• **WHAT IS NEEDED**
Each line below should be repeated exactly, but no picture should be carried over.

• **LISTED ENTRIES**
┌────────

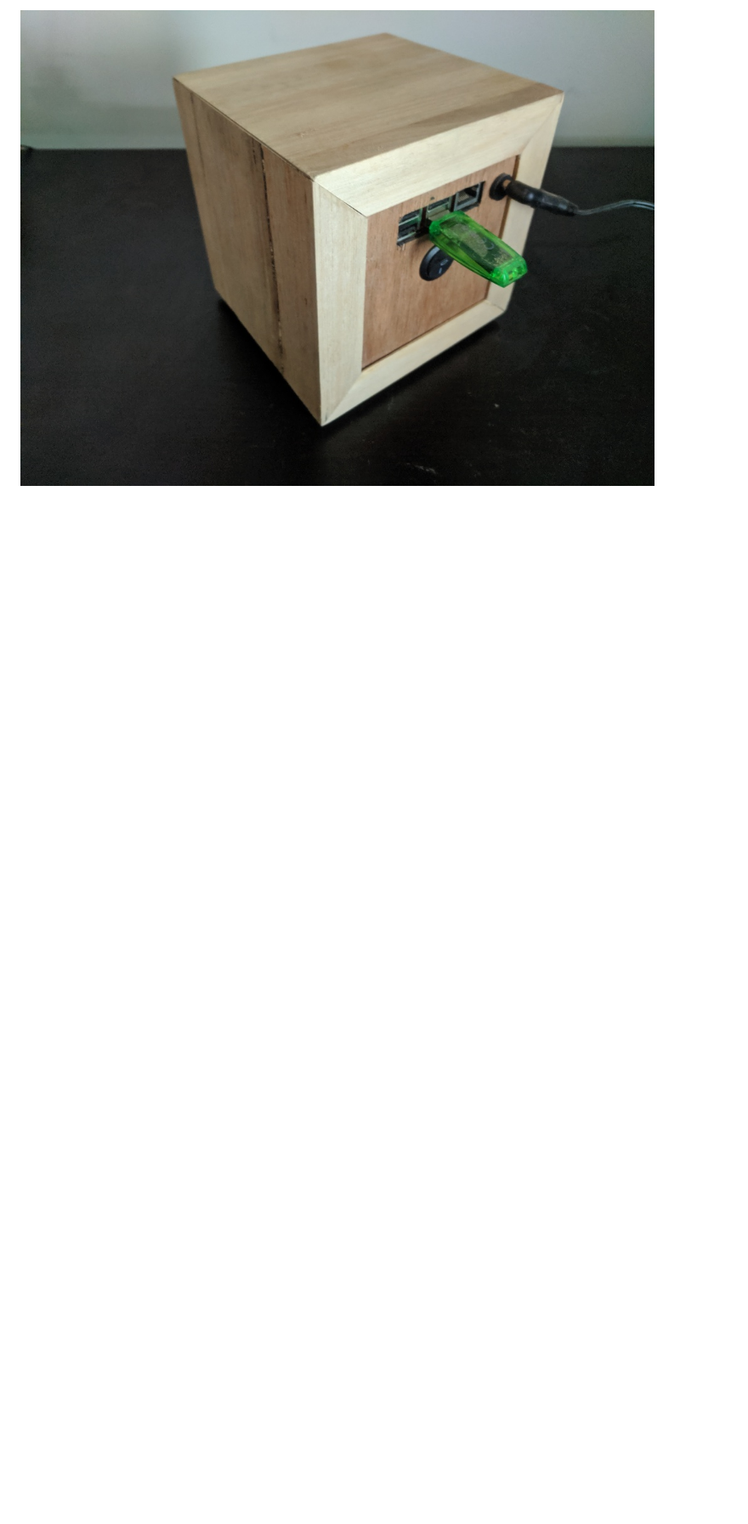
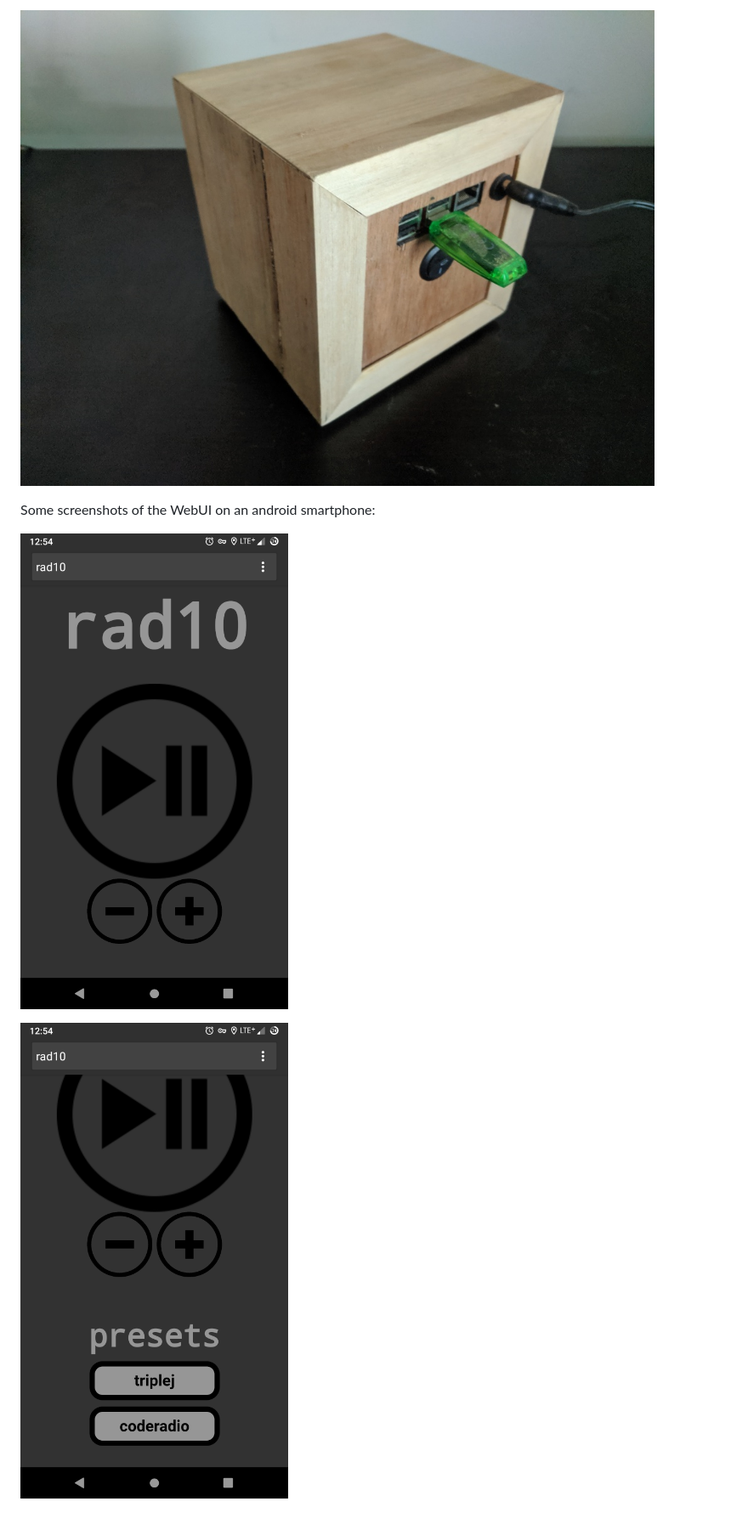
Before and after one commit to Clewsy/rad10d, a Markdown page: README.md, the part around the change printed below. Shown: that part at 85% size. Rendered like a GitHub page; pictures changed too: photos/rad10_webui_1.png (added), photos/rad10_webui_2.png (added); blank space fills up the shorter version.

Commit message:
Added a webui.

```diff
--- a/README.md
+++ b/README.md
@@ -55,2 +80,8 @@ Here's my internet rad10!
 
-![rad10 Back View,](photos/rad10_back.jpg)
+![rad10 Back View](photos/rad10_back.jpg)
+
+Some screenshots of the WebUI on an android smartphone:
+
+![rad10 WebUI](photos/rad10_webui_1.png)
+
+![rad10 WebUI](photos/rad10_webui_2.png)
```
Also changed, not shown: other parts of README.md (+26 -1 lines), webui/images/minus.png (added), webui/images/plus.png (added), webui/images/toggle.png (added), 4 other files.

└────────

• **EXERCISE RESPONSE**
Before and after one commit to Clewsy/rad10d, a Markdown page: README.md, the part around the change printed below. Shown: that part at 85% size. Rendered like a GitHub page; pictures changed too: photos/rad10_webui_1.png (added), photos/rad10_webui_2.png (added); blank space fills up the shorter version.

Commit message:
Added a webui.

```diff
--- a/README.md
+++ b/README.md
@@ -55,2 +80,8 @@ Here's my internet rad10!
 
-![rad10 Back View,](photos/rad10_back.jpg)
+![rad10 Back View](photos/rad10_back.jpg)
+
+Some screenshots of the WebUI on an android smartphone:
+
+![rad10 WebUI](photos/rad10_webui_1.png)
+
+![rad10 WebUI](photos/rad10_webui_2.png)
```
Also changed, not shown: other parts of README.md (+26 -1 lines), webui/images/minus.png (added), webui/images/plus.png (added), webui/images/toggle.png (added), 4 other files.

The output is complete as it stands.